Use of MRI in the management of diagnostic uncertainty in low-resource settings: A case report of cesarean ectopic pregnancy in a tertiary hospital in Ghana
The publication is currently in the “In-Press” and is scheduled for the final publication on 12/20/2020.
Anna Sarah Erem, Thomas Okpoti Konney, Adu Appiah-Kubi, Kwasi Ankomah, Adu Tutu Amankwa, John Jude Kweku Annan, Augustine Tawiah, Benjamin Kwame Amoako-Adjei, Kwabena Fosu Lartey, Emma R Lawrence
Corresponding Author: Anna Sarah Erem
Conflict of interest: None declared
Objective: Management of emergency care
Obstetrics and Gynecology, Saba University School Of Medicine, Saba, Netherlands Antilles
Am J Case Rep 2020; 21:e927496, DOI: 10.12659/AJCR.927496
Background: Low- and middle-income countries (LMICs) account for the overwhelming majority of maternal deaths worldwide. Cesarean section rates have increased globally over the last 10 years, including in LMICs, and are an important intervention to decrease neonatal and maternal mortality. However, cesarean sections also contribute to increased complications in subsequent pregnancies, including invasive placentation and cesarean scar ectopic pregnancies (CSEP). Potential CSEP complications include rupture of the uterus, bladder invasion, and maternal mortality.

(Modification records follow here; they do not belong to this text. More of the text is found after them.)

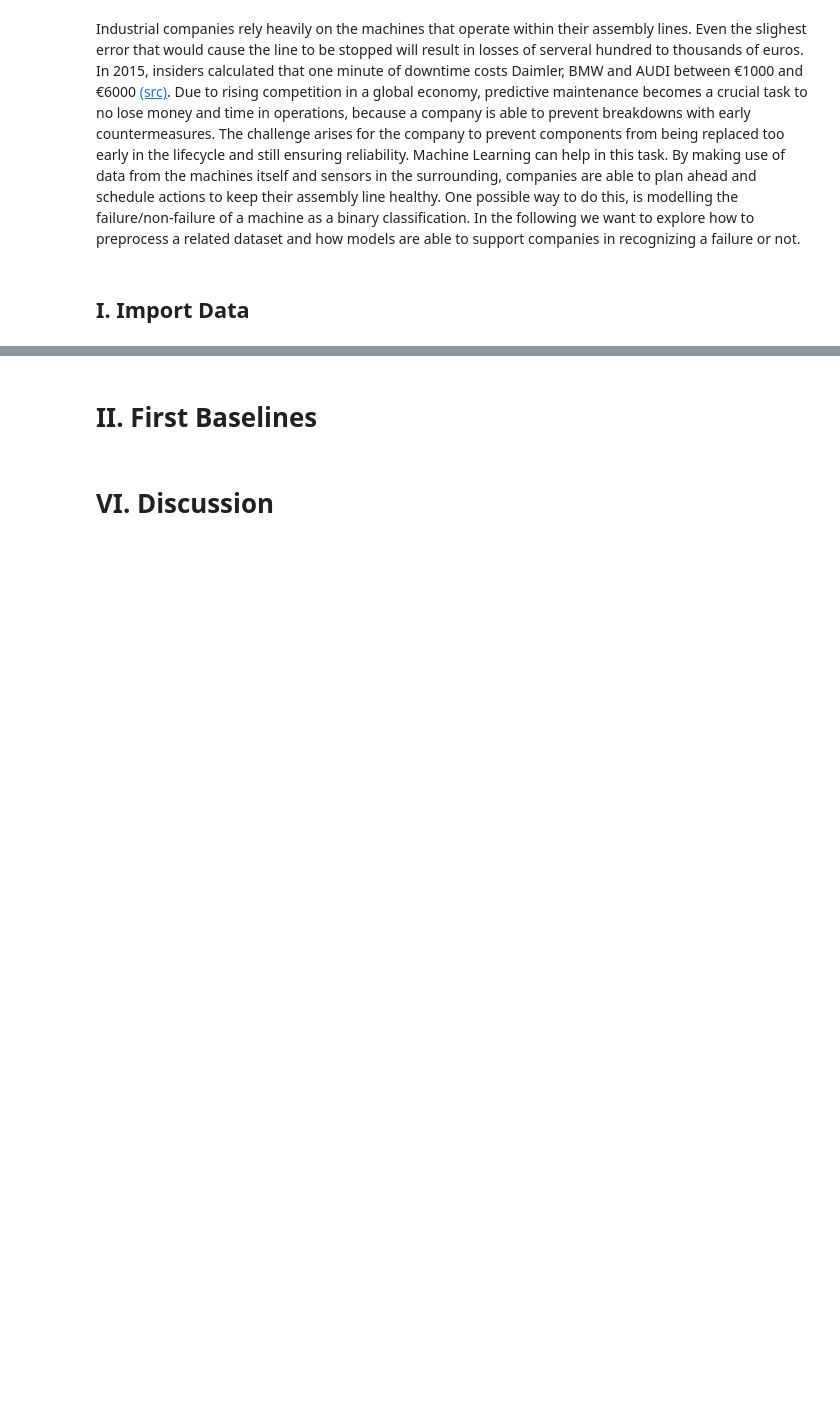
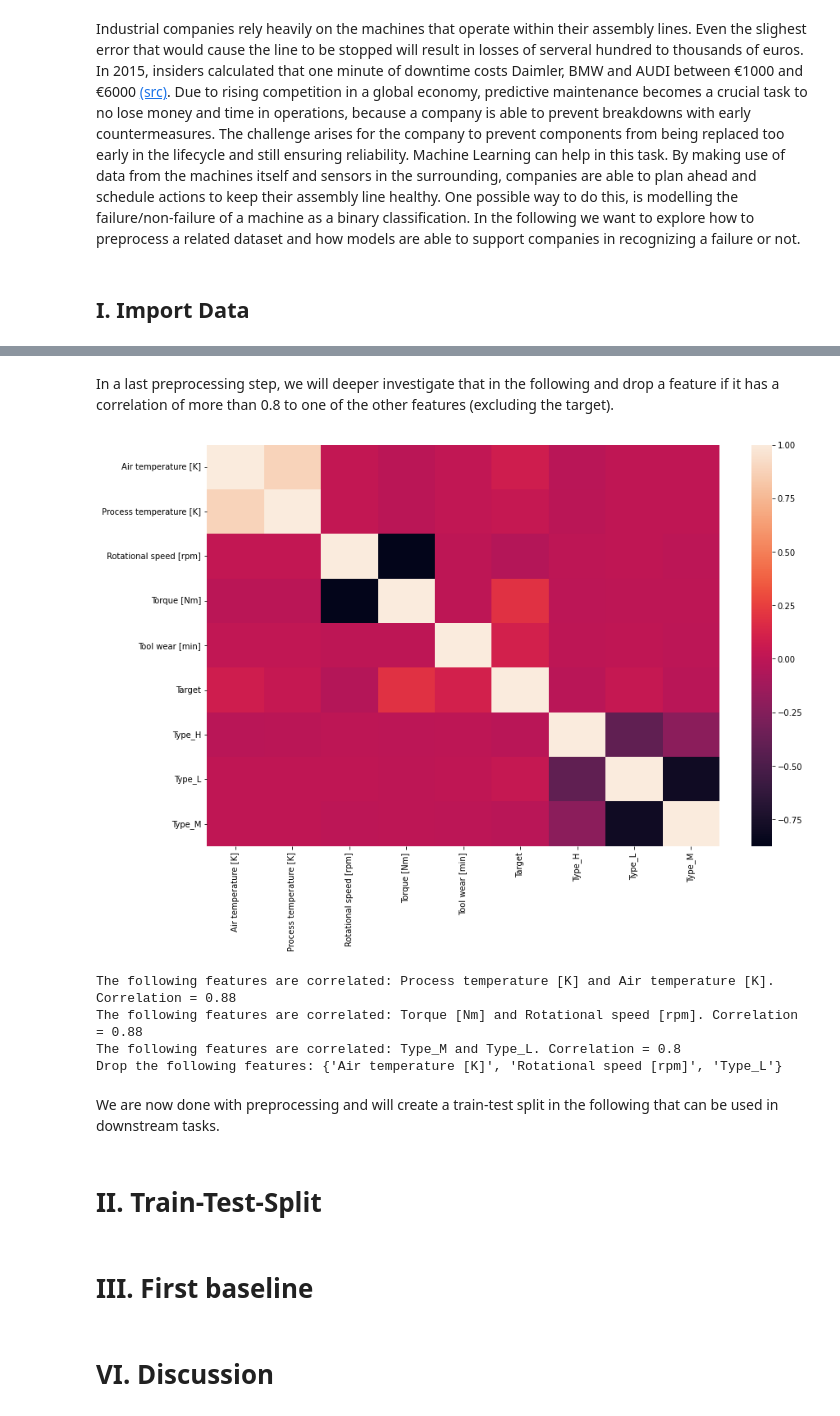
Before and after one commit to NiklasSabel/Industrial-Applications-of-Artificial-Intelligence, a Jupyter notebook: notebooks/Secondary Sector/Secondary Sector Predictive Maintenance.ipynb, the cells around one changed output, grey strips where cells are left out. Cells and saved outputs as stored; diff of their text form; code cells hidden in the pictures; blank space fills up the shorter version.

```diff
--- a/notebooks/Secondary Sector/Secondary Sector Predictive Maintenance.ipynb
+++ b/notebooks/Secondary Sector/Secondary Sector Predictive Maintenance.ipynb
@@ -52,0 +98,7 @@ df
+# %%
+# define standard scaler
+scaler = StandardScaler()
+# features to scale
+numerical_features = ['Air temperature [K]','Process temperature [K]','Rotational speed [rpm]','Torque [Nm]','Tool wear [min]']
+# transform data
+df[numerical_features] = scaler.fit_transform(df[numerical_features])
@@ -52,0 +123,3 @@ df
+# %%
+# we strip the letters from the numbers and use only the numbers for the Product ID
+df['Product ID'] = df['Product ID'].apply(lambda row: int(''.join(filter(str.isdigit, row))))
@@ -52,0 +147,10 @@ df
+# %%
+df = df.drop(columns=['Product ID'])
+# %%
+# encode type as last remaining categorical feature
+categorical_features = ['Type']
+encoder = OneHotEncoder()
+#create encoded dataframe
+encoded = pd.DataFrame(encoder.fit_transform(df[categorical_features]).toarray(), columns=encoder.get_feature_names(categorical_features))
+df_ohe = df.drop(columns=categorical_features).join(encoded)
+df_ohe.head(10)
@@ -52,0 +169,2 @@ df
+# %% [markdown]
+In a last preprocessing step, we will deeper investigate that in the following and drop a feature if it has a correlation of more than 0.8 to one of the other features (excluding the target).
@@ -53,5 +194,28 @@ df
+# %%
+# investigate correlation heatmap
+corrMatrix=df_ohe.corr()
+f=plt.figure(figsize=(14,9))
+sns.heatmap(corrMatrix, annot=False)
+f.show()
+# %% [output]
+[figure, added]
+# %%
+#drop target to not use it in the correlations of the explanatory variables
+df_target = df_ohe['Target']
+df_cor = df_ohe.drop(columns=['Target'])
+# drop highly correlated features
+df_cor = drop_correlated_features(df_cor)
+# %% [output]
+The following features are correlated: Process temperature [K] and Air temperature [K]. Correlation = 0.88
+The following features are correlated: Torque [Nm] and Rotational speed [rpm]. Correlation = 0.88
+The following features are correlated: Type_M and Type_L. Correlation = 0.8
+Drop the following features: {'Air temperature [K]', 'Rotational speed [rpm]', 'Type_L'}
+# %% [markdown]
+We are now done with preprocessing and will create a train-test split in the following that can be used in downstream tasks.
+# %% [markdown]
+# II. Train-Test-Split
 # %% [markdown]
-# II. First Baselines
+# III. First baseline
 # %% [markdown]
 # VI. Discussion
 # %% [markdown]
```
Also changed, not shown: parts of 18 cells of this notebook.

Case Report: We present the case of a 35-year-old Ghanaian woman (gravidity 5, parity 3) with a positive urine pregnancy test and 2 months of amenorrhea. Ultrasound scanning demonstrated a gestational sac with a fetal pole and absent cardiac activity located in the lower uterine segment. Myometrium infiltration was present, with only 2 mm of anterior myometrium between the gestational sac and the urinary bladder. Owing to concern for CSEP with uncertain bladder invasion, a pelvic MRI was obtained for preoperative planning. Following the MRI, which demonstrated an intact bladder, the patient underwent an uncomplicated exploratory laparotomy and excision of the CSEP.
Conclusions: In LMICs, pelvic ultrasound continues to be the diagnostic tool of choice for CSEP. However, in cases with diagnostic uncertainty or possible bladder invasion, MRI is an additional imaging tool that can optimize preoperative planning and minimize the risk of maternal mortality and potential post-surgical complications.
Keywords: Cesarean Section; Ghana; Magnetic Resonance Imaging; Pregnancy, Ectopic; Ultrasonography
Big Dreams: I intend to use this case report-based project as a platform to generate ideas for further improvements in communities with low-resources.
Gynecologic Oncology Sub-Specialty Training at Komfo Anokye Teaching Hospital (KATH) in Ghana: Overcoming 21st Century Challenges with Global Partnerships. Frontiers in Public Health
The leading cause of cancer deaths in Ghanaian women is cervical cancer in part due to late presentation. This, in addition to the chronic late presentation of other gynecologic malignancies, demonstrates a crisis surrounding women’s health in Africa. As a collaboration of US and Ghanaian medical professionals, our paper investigates methods of improving health outcomes for women in Ghana. The gynecologic oncology fellowship program we discuss was developed as part of a longitudinal, multi-decade, partnership between the University of Michigan (MM) and the Ghana College of Physicians and Surgeons.